(EXERCISE DIRECTIONS): Leaving out the pictures, copy each record below exactly.

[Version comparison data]
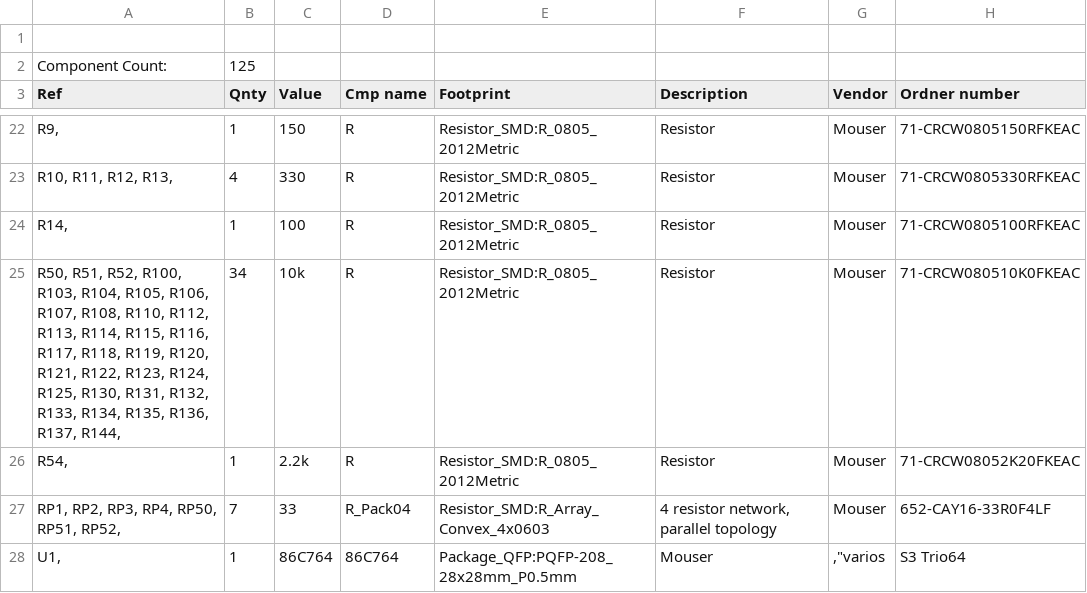
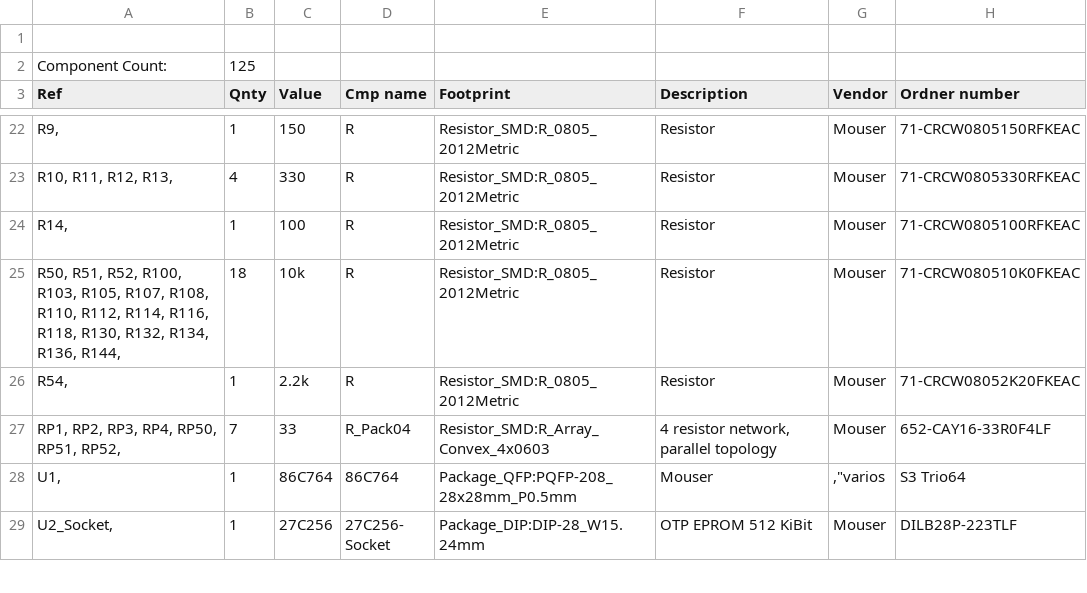
Before and after one commit to matt1187/764VL, a CSV file: Gerber/764VL-001.csv, drawn as a sheet; only a part is shown, gaps mark what is left out; the shorter side is filled out with more unchanged rows.

Commit message:
Update 764VL-001.csv
config strap resistor correction

```diff
--- a/Gerber/764VL-001.csv
+++ b/Gerber/764VL-001.csv
@@ -24,3 +24,3 @@
 "R14, ","1","100","R","Resistor_SMD:R_0805_2012Metric","Resistor","Mouser","71-CRCW0805100RFKEAC"
-"R50, R51, R52, R100, R103, R104, R105, R106, R107, R108, R110, R112, R113, R114, R115, R116, R117, R118, R119, R120, R121, R122, R123, R124, R125, R130, R131, R132, R133, R134, R135, R136, R137, R144, ","34","10k","R","Resistor_SMD:R_0805_2012Metric","Resistor","Mouser","71-CRCW080510K0FKEAC"
+"R50, R51, R52, R100, R103,  R105, R107, R108, R110, R112,  R114, R116, R118, R130, R132,  R134, R136, R144, ","18","10k","R","Resistor_SMD:R_0805_2012Metric","Resistor","Mouser","71-CRCW080510K0FKEAC"
 "R54, ","1","2.2k","R","Resistor_SMD:R_0805_2012Metric","Resistor","Mouser","71-CRCW08052K20FKEAC"
```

(FINISHED TASK):
Before and after one commit to matt1187/764VL, a CSV file: Gerber/764VL-001.csv, drawn as a sheet; only a part is shown, gaps mark what is left out; the shorter side is filled out with more unchanged rows.

Commit message:
Update 764VL-001.csv
config strap resistor correction

```diff
--- a/Gerber/764VL-001.csv
+++ b/Gerber/764VL-001.csv
@@ -24,3 +24,3 @@
 "R14, ","1","100","R","Resistor_SMD:R_0805_2012Metric","Resistor","Mouser","71-CRCW0805100RFKEAC"
-"R50, R51, R52, R100, R103, R104, R105, R106, R107, R108, R110, R112, R113, R114, R115, R116, R117, R118, R119, R120, R121, R122, R123, R124, R125, R130, R131, R132, R133, R134, R135, R136, R137, R144, ","34","10k","R","Resistor_SMD:R_0805_2012Metric","Resistor","Mouser","71-CRCW080510K0FKEAC"
+"R50, R51, R52, R100, R103,  R105, R107, R108, R110, R112,  R114, R116, R118, R130, R132,  R134, R136, R144, ","18","10k","R","Resistor_SMD:R_0805_2012Metric","Resistor","Mouser","71-CRCW080510K0FKEAC"
 "R54, ","1","2.2k","R","Resistor_SMD:R_0805_2012Metric","Resistor","Mouser","71-CRCW08052K20FKEAC"
```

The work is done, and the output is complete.